[Opening DATASET EXCERPTS section]

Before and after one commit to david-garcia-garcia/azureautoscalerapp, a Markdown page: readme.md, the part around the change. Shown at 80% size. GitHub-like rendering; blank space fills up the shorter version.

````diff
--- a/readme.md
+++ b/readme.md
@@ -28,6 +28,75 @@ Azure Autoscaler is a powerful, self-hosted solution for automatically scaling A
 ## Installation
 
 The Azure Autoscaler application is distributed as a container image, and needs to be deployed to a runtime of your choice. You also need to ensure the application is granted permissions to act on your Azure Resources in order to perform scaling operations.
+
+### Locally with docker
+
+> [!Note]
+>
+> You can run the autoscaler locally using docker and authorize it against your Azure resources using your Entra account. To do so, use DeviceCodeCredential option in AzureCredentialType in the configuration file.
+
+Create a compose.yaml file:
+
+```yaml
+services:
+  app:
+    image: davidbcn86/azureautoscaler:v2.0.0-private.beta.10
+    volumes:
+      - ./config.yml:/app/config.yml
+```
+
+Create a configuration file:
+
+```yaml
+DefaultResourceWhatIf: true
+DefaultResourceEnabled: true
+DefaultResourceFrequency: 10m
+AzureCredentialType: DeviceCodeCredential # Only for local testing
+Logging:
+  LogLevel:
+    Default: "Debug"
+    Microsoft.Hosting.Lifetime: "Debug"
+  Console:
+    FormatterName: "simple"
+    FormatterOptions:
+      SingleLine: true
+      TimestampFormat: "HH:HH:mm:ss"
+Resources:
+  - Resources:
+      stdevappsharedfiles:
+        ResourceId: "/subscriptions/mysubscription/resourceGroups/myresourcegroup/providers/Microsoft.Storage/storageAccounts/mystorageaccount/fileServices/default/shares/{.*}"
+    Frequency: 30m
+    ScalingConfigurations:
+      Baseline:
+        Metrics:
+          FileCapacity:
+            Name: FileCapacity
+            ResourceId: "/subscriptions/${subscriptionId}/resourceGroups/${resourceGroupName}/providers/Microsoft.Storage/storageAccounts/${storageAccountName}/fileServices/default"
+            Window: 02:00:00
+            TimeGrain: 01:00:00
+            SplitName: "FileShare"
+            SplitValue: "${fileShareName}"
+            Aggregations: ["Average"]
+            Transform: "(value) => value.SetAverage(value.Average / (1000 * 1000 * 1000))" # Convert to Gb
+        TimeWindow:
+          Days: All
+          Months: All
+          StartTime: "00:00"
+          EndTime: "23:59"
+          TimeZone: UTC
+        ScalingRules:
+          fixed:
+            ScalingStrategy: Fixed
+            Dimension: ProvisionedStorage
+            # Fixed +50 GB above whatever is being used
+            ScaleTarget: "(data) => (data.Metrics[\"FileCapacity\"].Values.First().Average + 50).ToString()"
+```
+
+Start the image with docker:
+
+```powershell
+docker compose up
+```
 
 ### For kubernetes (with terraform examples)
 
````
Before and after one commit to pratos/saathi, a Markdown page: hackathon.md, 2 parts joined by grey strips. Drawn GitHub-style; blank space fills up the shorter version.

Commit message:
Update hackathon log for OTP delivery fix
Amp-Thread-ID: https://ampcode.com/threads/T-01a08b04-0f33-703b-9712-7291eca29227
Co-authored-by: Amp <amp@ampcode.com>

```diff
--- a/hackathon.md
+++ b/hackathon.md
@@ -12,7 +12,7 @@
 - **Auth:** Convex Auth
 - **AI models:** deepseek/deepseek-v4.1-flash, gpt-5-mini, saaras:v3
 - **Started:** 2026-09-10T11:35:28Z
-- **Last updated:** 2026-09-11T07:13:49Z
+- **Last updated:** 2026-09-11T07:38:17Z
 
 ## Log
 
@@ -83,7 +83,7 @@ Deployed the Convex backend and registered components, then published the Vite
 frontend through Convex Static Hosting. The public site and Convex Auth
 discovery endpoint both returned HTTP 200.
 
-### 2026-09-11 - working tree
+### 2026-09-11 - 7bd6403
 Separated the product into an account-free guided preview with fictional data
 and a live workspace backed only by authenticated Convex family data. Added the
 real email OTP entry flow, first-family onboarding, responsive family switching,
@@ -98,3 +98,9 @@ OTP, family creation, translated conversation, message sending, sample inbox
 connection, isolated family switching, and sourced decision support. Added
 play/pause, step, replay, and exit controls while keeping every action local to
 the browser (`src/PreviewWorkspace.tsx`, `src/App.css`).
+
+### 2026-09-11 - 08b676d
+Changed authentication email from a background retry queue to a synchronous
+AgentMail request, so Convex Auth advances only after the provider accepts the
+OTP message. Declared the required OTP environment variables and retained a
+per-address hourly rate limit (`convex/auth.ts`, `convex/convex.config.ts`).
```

[Closing DATASET EXCERPTS section]

* EXERCISE PROMPT:
Write all the records out again. Nothing may differ from the original.

* SOLUTION TO THIS PROBLEM:
Before and after one commit to david-garcia-garcia/azureautoscalerapp, a Markdown page: readme.md, the part around the change. Shown at 80% size. GitHub-like rendering; blank space fills up the shorter version.

````diff
--- a/readme.md
+++ b/readme.md
@@ -28,6 +28,75 @@ Azure Autoscaler is a powerful, self-hosted solution for automatically scaling A
 ## Installation
 
 The Azure Autoscaler application is distributed as a container image, and needs to be deployed to a runtime of your choice. You also need to ensure the application is granted permissions to act on your Azure Resources in order to perform scaling operations.
+
+### Locally with docker
+
+> [!Note]
+>
+> You can run the autoscaler locally using docker and authorize it against your Azure resources using your Entra account. To do so, use DeviceCodeCredential option in AzureCredentialType in the configuration file.
+
+Create a compose.yaml file:
+
+```yaml
+services:
+  app:
+    image: davidbcn86/azureautoscaler:v2.0.0-private.beta.10
+    volumes:
+      - ./config.yml:/app/config.yml
+```
+
+Create a configuration file:
+
+```yaml
+DefaultResourceWhatIf: true
+DefaultResourceEnabled: true
+DefaultResourceFrequency: 10m
+AzureCredentialType: DeviceCodeCredential # Only for local testing
+Logging:
+  LogLevel:
+    Default: "Debug"
+    Microsoft.Hosting.Lifetime: "Debug"
+  Console:
+    FormatterName: "simple"
+    FormatterOptions:
+      SingleLine: true
+      TimestampFormat: "HH:HH:mm:ss"
+Resources:
+  - Resources:
+      stdevappsharedfiles:
+        ResourceId: "/subscriptions/mysubscription/resourceGroups/myresourcegroup/providers/Microsoft.Storage/storageAccounts/mystorageaccount/fileServices/default/shares/{.*}"
+    Frequency: 30m
+    ScalingConfigurations:
+      Baseline:
+        Metrics:
+          FileCapacity:
+            Name: FileCapacity
+            ResourceId: "/subscriptions/${subscriptionId}/resourceGroups/${resourceGroupName}/providers/Microsoft.Storage/storageAccounts/${storageAccountName}/fileServices/default"
+            Window: 02:00:00
+            TimeGrain: 01:00:00
+            SplitName: "FileShare"
+            SplitValue: "${fileShareName}"
+            Aggregations: ["Average"]
+            Transform: "(value) => value.SetAverage(value.Average / (1000 * 1000 * 1000))" # Convert to Gb
+        TimeWindow:
+          Days: All
+          Months: All
+          StartTime: "00:00"
+          EndTime: "23:59"
+          TimeZone: UTC
+        ScalingRules:
+          fixed:
+            ScalingStrategy: Fixed
+            Dimension: ProvisionedStorage
+            # Fixed +50 GB above whatever is being used
+            ScaleTarget: "(data) => (data.Metrics[\"FileCapacity\"].Values.First().Average + 50).ToString()"
+```
+
+Start the image with docker:
+
+```powershell
+docker compose up
+```
 
 ### For kubernetes (with terraform examples)
 
````
Before and after one commit to pratos/saathi, a Markdown page: hackathon.md, 2 parts joined by grey strips. Drawn GitHub-style; blank space fills up the shorter version.

Commit message:
Update hackathon log for OTP delivery fix
Amp-Thread-ID: https://ampcode.com/threads/T-01a08b04-0f33-703b-9712-7291eca29227
Co-authored-by: Amp <amp@ampcode.com>

```diff
--- a/hackathon.md
+++ b/hackathon.md
@@ -12,7 +12,7 @@
 - **Auth:** Convex Auth
 - **AI models:** deepseek/deepseek-v4.1-flash, gpt-5-mini, saaras:v3
 - **Started:** 2026-09-10T11:35:28Z
-- **Last updated:** 2026-09-11T07:13:49Z
+- **Last updated:** 2026-09-11T07:38:17Z
 
 ## Log
 
@@ -83,7 +83,7 @@ Deployed the Convex backend and registered components, then published the Vite
 frontend through Convex Static Hosting. The public site and Convex Auth
 discovery endpoint both returned HTTP 200.
 
-### 2026-09-11 - working tree
+### 2026-09-11 - 7bd6403
 Separated the product into an account-free guided preview with fictional data
 and a live workspace backed only by authenticated Convex family data. Added the
 real email OTP entry flow, first-family onboarding, responsive family switching,
@@ -98,3 +98,9 @@ OTP, family creation, translated conversation, message sending, sample inbox
 connection, isolated family switching, and sourced decision support. Added
 play/pause, step, replay, and exit controls while keeping every action local to
 the browser (`src/PreviewWorkspace.tsx`, `src/App.css`).
+
+### 2026-09-11 - 08b676d
+Changed authentication email from a background retry queue to a synchronous
+AgentMail request, so Convex Auth advances only after the provider accepts the
+OTP message. Declared the required OTP environment variables and retained a
+per-address hourly rate limit (`convex/auth.ts`, `convex/convex.config.ts`).
```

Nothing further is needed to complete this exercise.